Similarly, Germany’s better-than-expected jobs figures gave the single currency a temporary lift, but the continued spread of the Delta variant in Europe dragged EUR exchange rates down.
The Euro hit a high point against the Pound after the manufacturing PMIs for both Germany and the Eurozone beat expectations to show continued factory growth, with the Eurozone’s PMI reaching a new record high.
However, comments from European Central Bank (ECB) President Christine Lagarde weighed on the Euro as she reiterated the ECB’s dovish approach and warned of the Eurozone’s ‘fragile’ economic recovery.
Meanwhile, the Pound also see-sawed throughout the week. The latest consumer credit report, which indicated increased consumer confidence, was offset by fears of post-furlough redundancies and post-Brexit staff shortages.
Brexit optimism then supported the Pound, with the EU postponing goods checks on the Irish Sea by another three months and the UK unveiling its new state subsidy plans.

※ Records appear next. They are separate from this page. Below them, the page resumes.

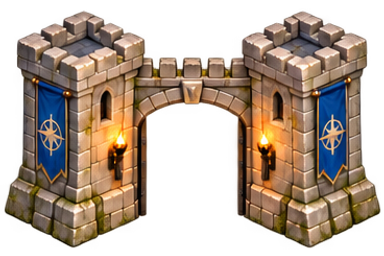
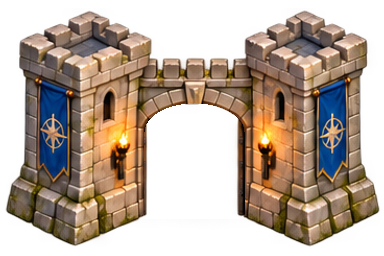
Lock gateway masonry pixels while preserving the approved door poses

Changed region(s): [[0.0, 0.0312, 1.0, 0.9688]]

diff --git a/docs/full-gateway/stabilization.md b/docs/full-gateway/stabilization.md
@@ -1,0 +1,9 @@
+## Stable masonry, preserved door animation
+
+The generated frames still contained small changes to stone geometry and banners after registration. The packing step now locks every pixel outside the arched doorway to frame 0. It preserves the original generated doorway poses within the aperture. The output remains one complete 16-frame gateway sprite sheet with the existing timing, pivot, depth and collisions.
+
+Regression: `node scripts/verify-gateway-stability.mjs`. The old atlas failed with over one million changed stone pixels. The stabilized atlas passes with zero visible stone pixel changes across all 16 frames, while retaining 16 distinct door poses. Transparent RGB values are ignored when alpha is zero, since the WebP encoder may change invisible colour data.
+
+The browser animation/performance check no longer reads tower pixels from the GPU every animation frame. Static content is checked by the asset regression; runtime performance is measured without that readback overhead. The 390 × 844 / 4× CPU local check passed with p95 33.4 ms, maximum 66.6 ms, no world/light/shadow rebuilds, and successful mid-animation reversal. Depth/pivot checks and the production build passed.
+
+Deploy with `node scripts/publish-gateway-stability.mjs`: it patches only the four gateway assets and the stability report, preserving other live app, knight and HUD changes.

Sterling slipped following the Bank of England’s (BoE) dovish response to warnings of overinflation, with the central bank defending its cautious approach to monetary policy.
But a generally optimistic outlook on the UK economy allowed the Pound Euro exchange rate to rally as the single currency stumbled on Christine Lagarde’s comments.
Three Things to Watch Out for This Week
- German Industrial Data
Germany’s factory orders and industrial production data – out on Tuesday and Wednesday, respectively – are forecast to have increased in May after contracting in April. As Germany is the Eurozone’s industrial powerhouse, these reports could strengthen the Euro.
- Eurozone Coronavirus
Delta variant cases are on the rise in Europe, with the World Health Organisation and the French government’s leading scientific adviser warning of an imminent fourth wave. Any negative coronavirus news in the coming week may weigh heavily on the single currency.
- UK GDP
The UK’s GDP three-month average on Friday is expected to grow again by 3.9%, which would indicate the country’s increasingly strong economic recovery. If the figures match the forecast, GBP exchange rates could rise.
With more data releases coming out of the Eurozone than the UK this week, and most of them expected to be positive, it’s possible that the Pound Euro exchange rate could drop. However, the Euro may be undermined by the spread of the Delta variant, as the ongoing pandemic continues to create uncertainty.